◆ **Work required**: The reply is to be an exact repetition of the entries that follow, with each picture left out.

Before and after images
----
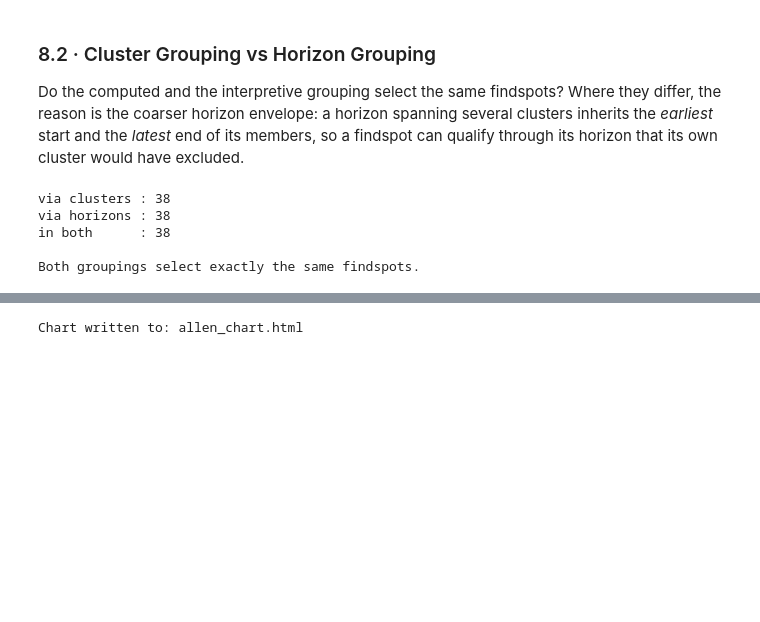
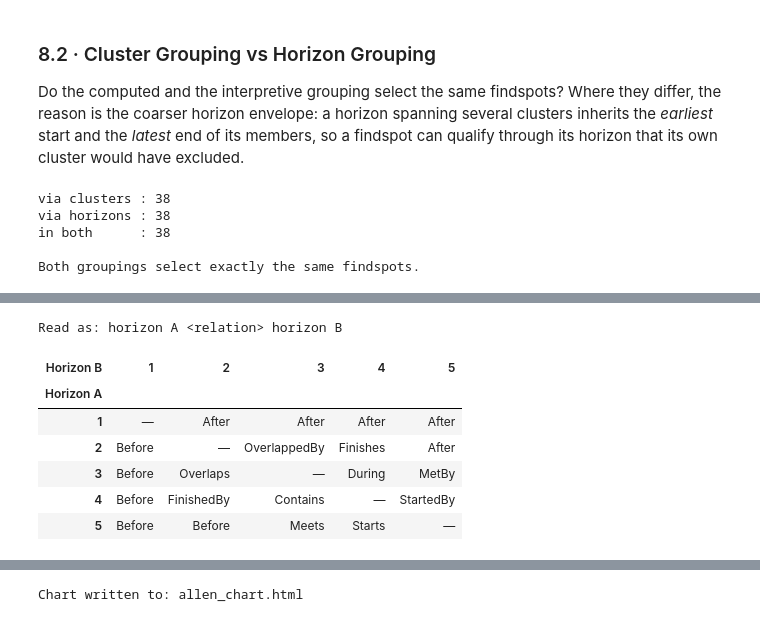
Before and after one commit to leiza-scit/CAA2026-alligator, a Jupyter notebook: notebook/clades_variana_temporal.ipynb, the cells around one changed output, grey strips where cells are left out. Drawn from its saved outputs; the diff is of its cells as text; code cells hidden in the pictures; blank space fills up the shorter version.

```diff
--- a/notebook/clades_variana_temporal.ipynb
+++ b/notebook/clades_variana_temporal.ipynb
@@ -511,0 +525,42 @@ Both groupings select exactly the same findspots.
+# %%
+q_h_succession = """
+    PREFIX time:      <http://www.w3.org/2006/time#>
+    PREFIX rdfs:      <http://www.w3.org/2000/01/rdf-schema#>
+    PREFIX lado:      <http://archaeology.link/ontology#>
+    PREFIX skos:      <http://www.w3.org/2004/02/skos/core#>
+    PREFIX geosparql: <http://www.opengis.net/ont/geosparql#>
+
+    SELECT ?a ?rel ?b
+    WHERE {
+        ?ha a lado:ChronologicalHorizon ; skos:notation ?a ; ?rel ?hb .
+        ?hb a lado:ChronologicalHorizon ; skos:notation ?b .
+        FILTER(STRSTARTS(STR(?rel), STR(time:)))
+    }
+    ORDER BY ?a ?b
+"""
+
+rel_rows = [
+    {"A": int(r[0]),
+      "relation": str(r[1]).split("#")[-1].replace("interval", ""),
+      "B": int(r[2])}
+    for r in g.query(q_h_succession)
+]
+
+matrix = (
+    pd.DataFrame(rel_rows)
+    .pivot(index="A", columns="B", values="relation")
+    .fillna("\u2014")
+)
+matrix.index.name = "Horizon A"
+matrix.columns.name = "Horizon B"
+print("Read as: horizon A <relation> horizon B")
+matrix
+# %% [output]
+Read as: horizon A <relation> horizon B
+| Horizon B | 1 | 2 | 3 | 4 | 5 |
+| Horizon A |  |  |  |  |  |
+| 1 | — | After | After | After | After |
+| 2 | Before | — | OverlappedBy | Finishes | After |
+| 3 | Before | Overlaps | — | During | MetBy |
+| 4 | Before | FinishedBy | Contains | — | StartedBy |
+| 5 | Before | Before | Meets | Starts | — |
```
Also changed, not shown: parts of 14 cells of this notebook, 2 other files.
----
◆ **Answer to the problem**:
Before and after one commit to leiza-scit/CAA2026-alligator, a Jupyter notebook: notebook/clades_variana_temporal.ipynb, the cells around one changed output, grey strips where cells are left out. Drawn from its saved outputs; the diff is of its cells as text; code cells hidden in the pictures; blank space fills up the shorter version.

```diff
--- a/notebook/clades_variana_temporal.ipynb
+++ b/notebook/clades_variana_temporal.ipynb
@@ -511,0 +525,42 @@ Both groupings select exactly the same findspots.
+# %%
+q_h_succession = """
+    PREFIX time:      <http://www.w3.org/2006/time#>
+    PREFIX rdfs:      <http://www.w3.org/2000/01/rdf-schema#>
+    PREFIX lado:      <http://archaeology.link/ontology#>
+    PREFIX skos:      <http://www.w3.org/2004/02/skos/core#>
+    PREFIX geosparql: <http://www.opengis.net/ont/geosparql#>
+
+    SELECT ?a ?rel ?b
+    WHERE {
+        ?ha a lado:ChronologicalHorizon ; skos:notation ?a ; ?rel ?hb .
+        ?hb a lado:ChronologicalHorizon ; skos:notation ?b .
+        FILTER(STRSTARTS(STR(?rel), STR(time:)))
+    }
+    ORDER BY ?a ?b
+"""
+
+rel_rows = [
+    {"A": int(r[0]),
+      "relation": str(r[1]).split("#")[-1].replace("interval", ""),
+      "B": int(r[2])}
+    for r in g.query(q_h_succession)
+]
+
+matrix = (
+    pd.DataFrame(rel_rows)
+    .pivot(index="A", columns="B", values="relation")
+    .fillna("\u2014")
+)
+matrix.index.name = "Horizon A"
+matrix.columns.name = "Horizon B"
+print("Read as: horizon A <relation> horizon B")
+matrix
+# %% [output]
+Read as: horizon A <relation> horizon B
+| Horizon B | 1 | 2 | 3 | 4 | 5 |
+| Horizon A |  |  |  |  |  |
+| 1 | — | After | After | After | After |
+| 2 | Before | — | OverlappedBy | Finishes | After |
+| 3 | Before | Overlaps | — | During | MetBy |
+| 4 | Before | FinishedBy | Contains | — | StartedBy |
+| 5 | Before | Before | Meets | Starts | — |
```
Also changed, not shown: parts of 14 cells of this notebook, 2 other files.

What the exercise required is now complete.